> EXTRACTED INFORMATION:

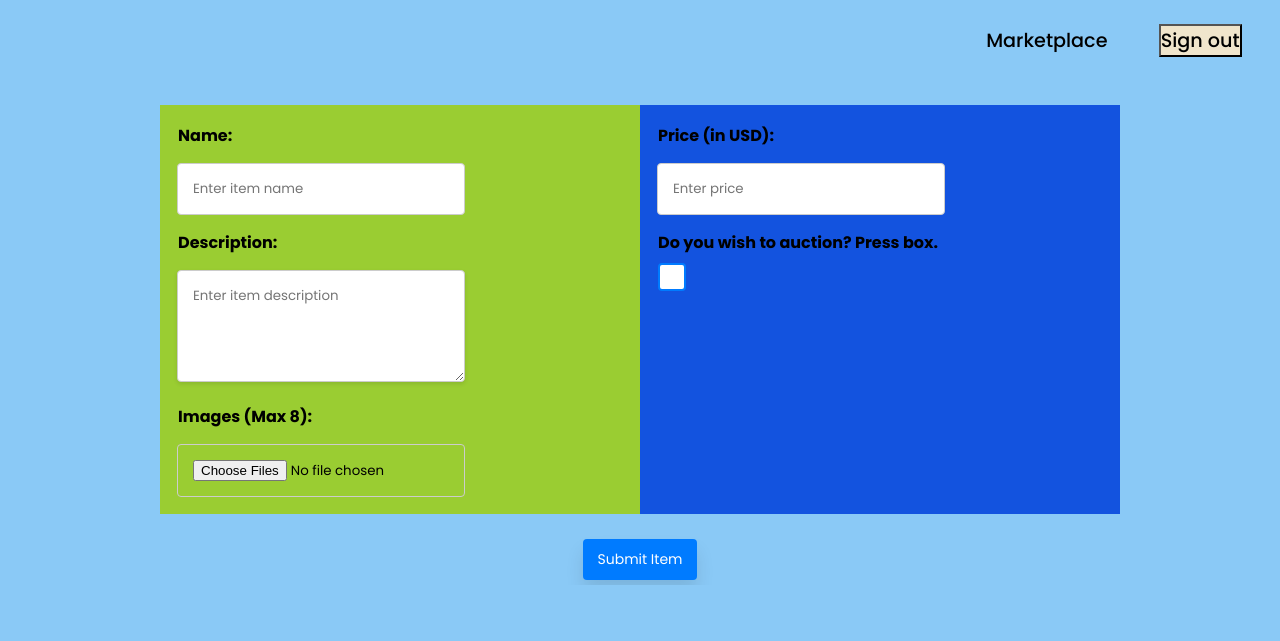
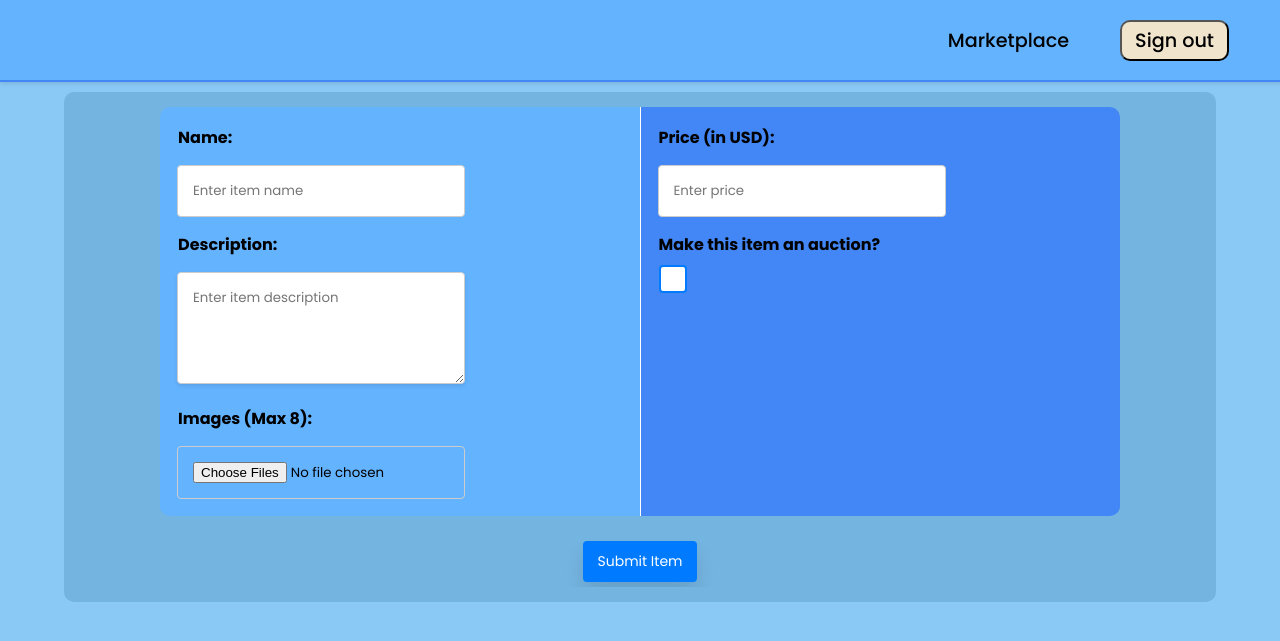
Before and after one commit to lejimene/Talriz, a Django app: page /sell_page/ in a window 1280 px wide. Shown: the top 641 px of the page. Run offline with Django 3.2, Linux system fonts and the light colour scheme; the visitor is signed in with stand-in values (Sample User, id 1).

Commit message:
Sell Page Front End || Dark mode carried over || Looks better in general

```diff
--- a/talriz/front_end/templates/sell_page.html
+++ b/talriz/front_end/templates/sell_page.html
@@ -13,7 +13,7 @@
 
   </head>
 <body>
-    <nav> <!-- Navbar -->
+    <nav class="nav"> <!-- Navbar -->
         <a class="nav_item" id="sell" href="{% url 'marketplace_page' %}">Marketplace</a>
         <form action="{% url 'logout_logic' %}" method="POST" class="nav_item">
           {% csrf_token %}
@@ -44,7 +44,7 @@
                   <input type="number" id="item_price" name="price" min="0" placeholder="Enter price">
 
                   <!-- Auction Section -->
-                  <label for="is_auction" class="auction-label">Do you wish to auction? Press box.</label>
+                  <label for="is_auction" class="auction-label">Make this item an auction?</label>
                   <label class="auction-checkbox">
                       <input type="checkbox" id="is_auction" name="is_auction" onchange="toggleAuctionFields()">
                       <span class="custom-checkbox"></span>
--- a/talriz/static/css/sell_page.css
+++ b/talriz/static/css/sell_page.css
@@ -12,6 +12,20 @@ body {
   overflow-x: hidden;
 }
 
+/* Define custom properties for light mode */
+:root {
+  --background-color-light: #8ac9f6;
+  --background-color-dark: #1e1e1e;
+  --text-color-light: #000;
+  --text-color-dark: #fff;
+  --button-background-light: #64b3ff;
+  --button-background-dark: #444;
+  --button-hover-light: #4287f5;
+  --button-hover-dark: #6f6f6f;
+  --card-background-light: #fff;
+  --card-background-dark: #333;
+}
+
 body,
 .nav_item,
 h1,
@@ -22,7 +36,7 @@ textarea {
   font-family: "Poppins", sans-serif;
 }
 
-nav {
+.nav {
   top: 0;
   width: 100%;
   height: 8vh;
@@ -30,9 +44,12 @@ nav {
   flex-direction: row;
   align-items: center;
   justify-content: flex-end;
-  gap: 4vw;
-  flex-wrap: nowrap;
+  gap: 2vw;
   padding: 1vh 2vw;
+  background-color: var(--button-background-light);
+  position: relative;
+  border-bottom: 2px solid #4287f5;
+  box-shadow: 0 2px 4px rgba(0, 0, 0, 0.1); /* Optional: Add shadow for depth */
 }
 
 /* START OF NAVBAR */
@@ -42,6 +59,10 @@ nav {
   font-weight: 500;
   font-size: 1.2rem; /* Using rem for responsive font size */
   transition: background-color 0.3s ease-in-out, transform 0.3s ease-in-out;
+  margin: 0; /* Reset any default margins */
+  padding: 0.5vh 1vw; /* Optional: Add padding for clickability */
+  text-align: center; /* Center-align text */
+  border-radius: 10px;
 }
 
 #sell,
@@ -189,6 +210,11 @@ h1 {
   margin: 15px;
 }
 
+/* Main Section*/
+.Bottom_Section {
+  border-radius: 10px;
+}
+
 .Item_container {
   margin-left: 5%;
   margin-right: 5%;
@@ -199,6 +225,8 @@ h1 {
   flex-wrap: wrap;
   align-items: center;
   justify-content: center;
+  background-color: #74b4e0;
+  border-radius: 10px;
 }
 
 .Item_container h1 {
@@ -417,9 +445,125 @@ textarea:focus {
 }
 
 .Right_Side {
-  background-color: yellowgreen;
+  background-color: var(--button-background-light);
 }
 
 .Left_Side {
-  background-color: rgb(19, 83, 223);
+  background-color: var(--button-hover-light);
+  border-left: 1px solid white;
 }
+
+.item_image {
+  /*width: 50px;*/
+}
+
+/* Dark mode styles */
+body.dark-mode {
+  background-color: var(--background-color-dark);
+  color: var(--text-color-dark);
+}
+
+button.dark-mode {
+  background-color: var(--button-background-dark);
+  color: var(--text-color-dark);
+}
+
+button.dark-mode:hover {
+  background-color: var(--button-hover-dark);
+}
+
+/* General dark mode styles */
+
+/* Apply dark mode to item containers */
+body.dark-mode .Item_container {
+  background-color: #222; /* Dark background for item container */
+  color: white; /* White text color for items */
+  margin: 0 5vw;
+  width: 90%;
+  display: flex;
+  flex-wrap: wrap;
+  justify-content: center;
+}
+
+/*body.dark-mode .Item {*/
+/*  background-color: #333; !* Dark background for individual items *!*/
+/*  border: 1px solid #444; !* Dark border for items *!*/
+/*  border-radius: 20px; !* Rounded corners for items *!*/
+/*  flex-grow: 0;*/
+/*  width: 25vw;*/
+/*  min-width: 350px;*/
+/*  height: 40vh;*/
+/*  min-height: 550px;*/
+/*  margin: 2vw;*/
+/*  padding: 1vw;*/
+/*  box-shadow: 0 12px 18px rgba(0, 0, 0, 0.1);*/
+/*  display: flex;*/
+/*  flex-direction: column;*/
+/*  justify-content: space-between;*/
+/*}*/
+
+/* Ensure item headings and paragraphs have correct colors */
+body.dark-mode .Item h1,
+body.dark-mode .Item h2,
+body.dark-mode .Item p {
+  color: white; /* White text for headings and paragraphs */
+}
+
+/* Buttons should also change in dark mode */
+body.dark-mode .Item .Button_section button {
+  background-color: #555; /* Dark background for buttons */
+  color: white; /* White text for buttons */
+  border: 1px solid #444; /* Dark border */
+}
+
+/* Dark mode styling for like and contact buttons */
+body.dark-mode .like_button,
+body.dark-mode .Filter_button {
+  background-color: #555;
+  color: white;
+  border: 1px solid #444;
+}
+
+/* Adjust hover effects in dark mode */
+body.dark-mode .Item .Button_section button:hover,
+body.dark-mode .like_button:hover,
+body.dark-mode .Filter_button:hover {
+  background-color: #666; /* Slightly lighter background on hover */
+}
+
+
+body.dark-mode .nav {
+  background-color: var(--button-hover-dark);
+  border-bottom: 2px solid white;
+}
+
+body.dark-mode .Left_Side {
+  background-color: var(--button-hover-dark);
+}
+
+body.dark-mode .Right_Side {
+  background-color: var(--card-background-dark);
+}
+
+body.dark-mode #auction_fields {
+  background-color: var(--card-background-dark);
+  padding: 10px;
+  border-radius: 4px;
+  margin-top: 15px;
+}
+
+body.dark-mode .custom-checkbox {
+  width: 24px;
+  height: 24px;
+  border: 2px solid var(--button-background-dark);
+  border-radius: 4px;
+  display: inline-block;
+  position: relative;
+  background-color: white;
+  transition: background-color 0.3s, border-color 0.3s;
+}
+
+body.dark-mode .auction-checkbox input:checked + .custom-checkbox {
+  background-color: var(--button-background-dark);
+  border-color: var(--button-background-dark);
+}
--- a/talriz/static/js/sell_page.js
+++ b/talriz/static/js/sell_page.js
@@ -75,3 +75,26 @@ document.querySelector("form").addEventListener("submit", combineAuctionDateTime
 // Attach event listeners for auction fields visibility and form validation
 document.getElementById("is_auction").addEventListener("change", toggleAuctionFields);
 document.querySelector("form").addEventListener("submit", validateForm);
+
+document.addEventListener("DOMContentLoaded", () => {
+    const darkModeState = localStorage.getItem("darkmode");
+    if (darkModeState === "disabled") {
+        document.body.classList.add("dark-mode"); // Apply dark mode class
+    }
+    else{
+        document.body.classList.remove("dark-mode"); // Apply dark mode class
+    }
+
+    // Listen for changes to the dark mode state
+    window.addEventListener("storage", (event) => {
+        if (event.key === "darkmode_updated") {
+            const updatedDarkModeState = localStorage.getItem("darkmode");
+            if (updatedDarkModeState === "enabled") {
+                document.body.classList.add("dark-mode");
+            } else {
+                document.body.classList.remove("dark-mode");
+            }
+        }
+    });
+
+});
```
Also changed, not shown: talriz/static/css/marketplace.css (+8 -0 lines), talriz/static/js/marketplace.js (+16 -0 lines).
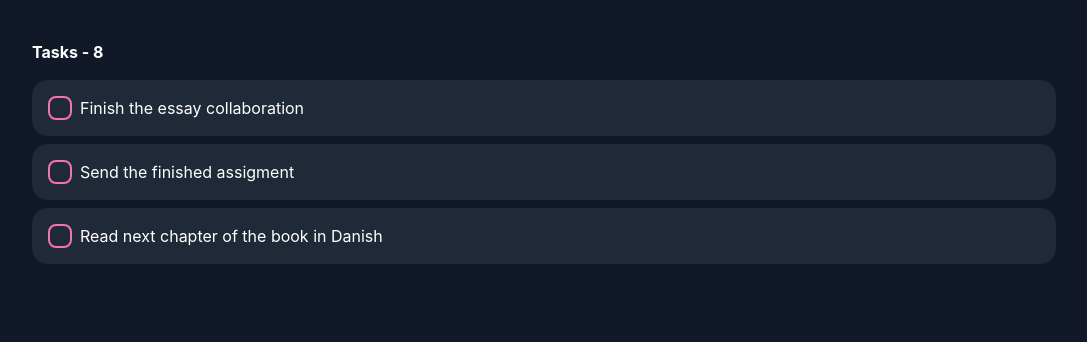
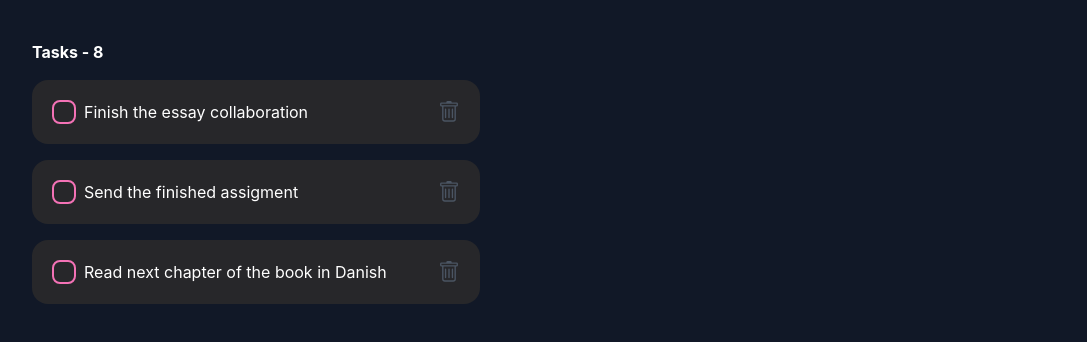
Before and after one commit to Ebazhanov/school-todo-list-tailwindcss, a React (Create React App) app: page / in a window 1280 px wide. Shown: the top 342 px of the page, without its empty margins (96-1183 px from the left). Built offline with nearby package versions, Linux system fonts and the light colour scheme.

Commit message:
add remove functionality

```diff
--- a/src/сomponents/Home.tsx
+++ b/src/сomponents/Home.tsx
@@ -27,19 +27,32 @@ interface Item {
 
 export const Home = () => {
   const [todos, setTodos] = useState<Item[]>(data);
+  console.log("Zhenja", todos);
 
   const changeTodo = (id: any) => {
-    const items = [...todos];
-    items[items.findIndex((i) => i.id === id)].isCompleted =
-      !items[items.findIndex((i) => i.id === id)].isCompleted;
-    setTodos(items);
+    const copy = [...todos];
+    const current = copy.find((t) => t.id === id);
+    if (current !== undefined) {
+      current.isCompleted = !current.isCompleted;
+    }
+    setTodos(copy);
+  };
+
+  const removeTodo = (id: any) => {
+    const newList = todos.filter((item: any) => item.id !== id);
+    setTodos(newList);
   };
 
   return (
     <div className="w-4/5 mx-auto text-white">
       <h1 className="mb-4 font-bold text-l">Tasks - 8</h1>
-      {data.map((todo) => (
-        <TodoItem key={todo.id} todo={todo} changeTodo={changeTodo} />
+      {todos.map((todo) => (
+        <TodoItem
+          key={todo.id}
+          todo={todo}
+          removeTodo={removeTodo}
+          changeTodo={changeTodo}
+        />
       ))}
     </div>
   );
--- a/src/сomponents/item/TodoItem.tsx
+++ b/src/сomponents/item/TodoItem.tsx
@@ -1,17 +1,28 @@
+import React from "react";
+import cn from "classnames";
+import { BsTrash } from "react-icons/bs";
 import { Check } from "./Check";
-import cn from "classnames";
 
-const TodoItem = ({ todo, changeTodo }: any) => {
+const TodoItem = ({ todo, changeTodo, removeTodo }: any) => {
   return (
-    <button
-      className="flex items-center w-full p-4 mb-2 bg-gray-800 rounded-2xl"
-      onClick={() => changeTodo(todo.id)}
-    >
-      <Check isCompleted={todo.isCompleted} />
-      <span className={cn({ "line-through": todo.isCompleted })}>
-        {todo.title}
-      </span>
-    </button>
+    <div className="flex items-center justify-between mb-4 rounded-2xl bg-zinc-800 p-5 max-w-md">
+      <button className="flex items-center" onClick={() => changeTodo(todo.id)}>
+        <Check isCompleted={todo.isCompleted} />
+        <span
+          className={cn({
+            "line-through": todo.isCompleted,
+          })}
+        >
+          {todo.title}
+        </span>
+      </button>
+      <button onClick={() => removeTodo(todo.id)}>
+        <BsTrash
+          size={22}
+          className="text-gray-600 hover:text-red-700 transition-colors ease-in-out duration-300"
+        />
+      </button>
+    </div>
   );
 };
 
```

> TASK STATEMENT: Filter the lines above so that only those with the string "flex" remain, then copy them.

> OUTPUT FOR THIS EXERCISE:
   flex-direction: row;
   justify-content: flex-end;
-  flex-wrap: nowrap;
   flex-wrap: wrap;
+  display: flex;
+  flex-wrap: wrap;
+/*  flex-grow: 0;*/
+/*  display: flex;*/
+/*  flex-direction: column;*/
-      className="flex items-center w-full p-4 mb-2 bg-gray-800 rounded-2xl"
+    <div className="flex items-center justify-between mb-4 rounded-2xl bg-zinc-800 p-5 max-w-md">
+      <button className="flex items-center" onClick={() => changeTodo(todo.id)}>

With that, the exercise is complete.